44 Charles Street: A Novel

44 Charles Street: A  Novel - Danielle Steel I have wanted to read this book for quite some time… ever since I saw this book at somebody’s house and the cover had this catch line –“What makes a house… Home?” I have to admit that it was that one line that kept playing on my mind and when I received my review copy, I directly plunged into it without even reading the back cover.

Francesca Thayer is the owner of a struggling art gallery and 44, Charles Street. When her relationship falls apart and she is left with a mortgage that she is struggling to pay. As a desperate attempt to regain control of her life, Francesca decides to take in boarders to supplement her income and help pay the mortgage. Soon she realises that her tenants have become more than just tenants as she gets involved in their lives just as they get involved in hers. Eileen, a schoolteacher decides to try the precarious world of online dating. Chris is continuously juggling between his job, parenting and the custody battle of his seven year old son. And then there is Marya, a cookbook author looking for a fresh start after the death of her husband. From chaos to peace, from heartbreak to laughter – 44, Charles Street makes a transition from being a house to a home.

The characters are the bright spot of this book. Though I do not agree with a lot of their actions, I do have to admit that they did grow on me. I also did like the basic concept of the plot. But, reading quite a few Danielle Steele Novels in quick succession, I am starting to see a pattern in her novels – and that is repetition. I find that the ‘repetitive’ aspect of her novels (see my recent review of ‘A Good Woman’) actually slows down the pace of the novel. Sometimes it feel like the author is treating the readers like a child, telling us ‘Remember I told you A is for Apple and it is a fruit? So, A is for Apple, it is a fruit and it is red in colour’.

As a reader, if you can get beyond this pattern, 44 Charles Street can still leave you feeling a bit dazed with its confusing messages. On one hand, the author leaves no doubt in readers’ mind about exactly how dangerous online dating can be. And on the other hand the author also portrays her characters cheating on their partners in some way or the other by giving them some warped logic – that makes you think that hooking up with strangers gotta be less risky.

I am sorry to say that I was deeply disappointed with this book.
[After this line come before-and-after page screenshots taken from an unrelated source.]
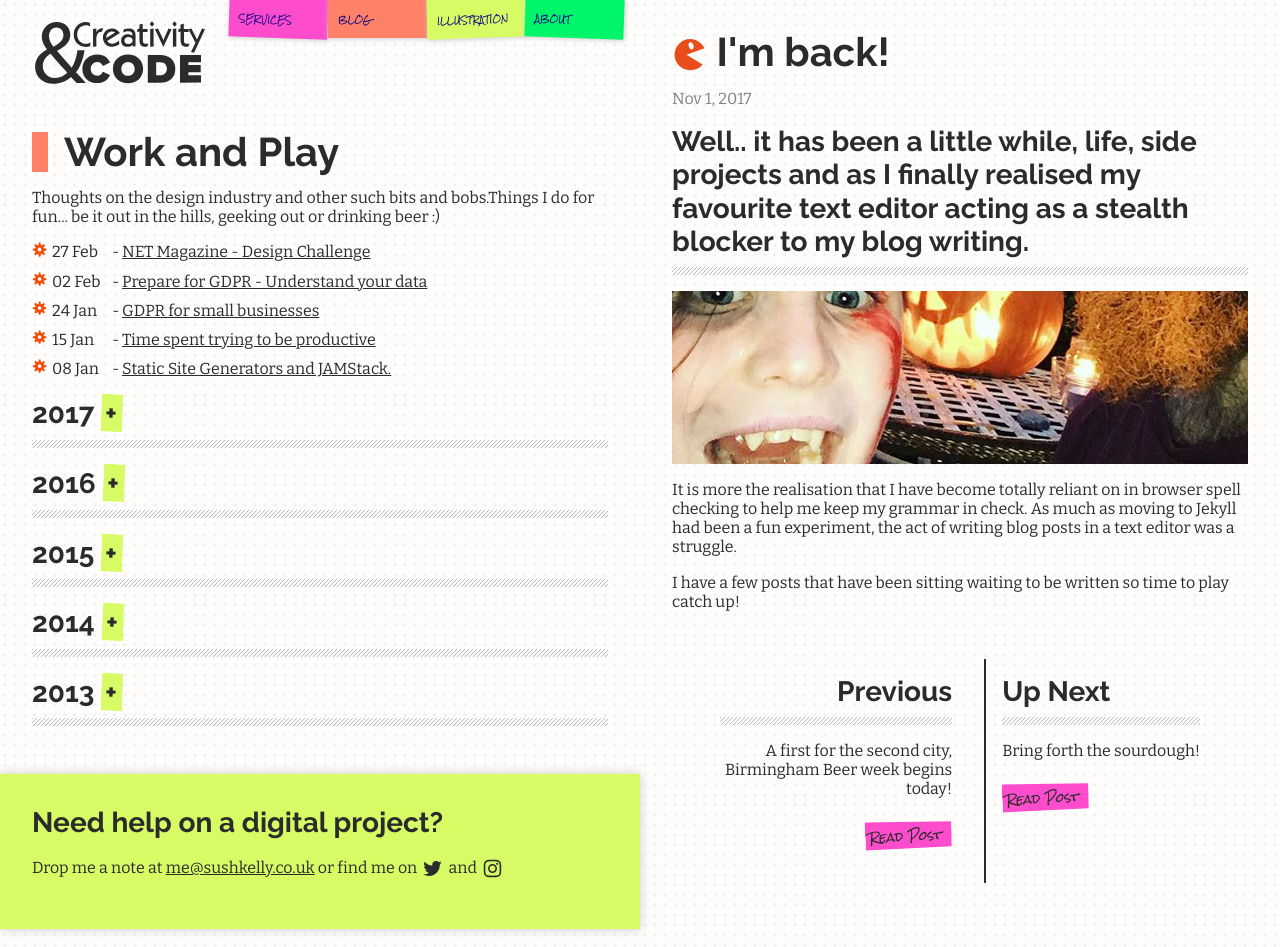
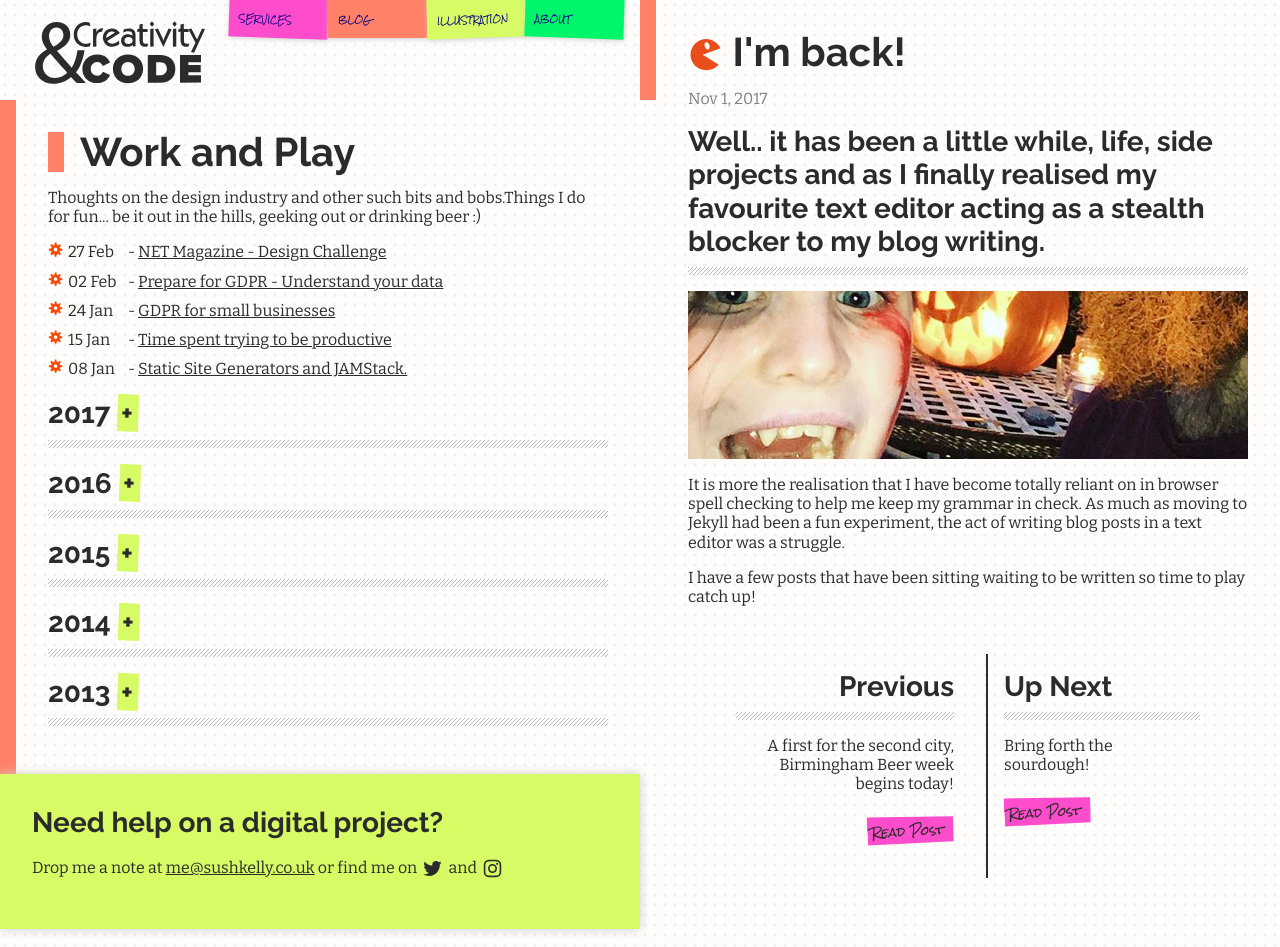
Before and after one commit to maxray/maxray.github.io, a Jekyll site: the page built from _posts/2017-11-01-im-back.markdown, in a window 1280 px wide. Built offline with Jekyll 4.4.1, drawn with Linux system fonts in a browser that asks for light colours.

Commit message:
tweak to blog

```diff
--- a/_layouts/post.html
+++ b/_layouts/post.html
@@ -2,7 +2,7 @@
 layout: default
 ---
 
-   <section id="mainStory">
+   <section id="mainStory" class="blog">
     <article>
         <!-- <div class="backgroundImage" style="background: url({{page.thumbnail_image | relative_url}})top center / cover no-repeat;"></div> -->
         <div class="content">
@@ -42,7 +42,7 @@ layout: default
     </article>
 </section>
 
-<section id="introduction">
+<section id="introduction" class="blog">
     <article>
         <h1 class="blog-title">Work and Play</h1>
         <p>Thoughts on the design industry and other such bits and bobs.Things I do for fun... be it out in the hills, geeking out or drinking beer :) </p>
```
It had a great premise and great potential – but the end product was not that great.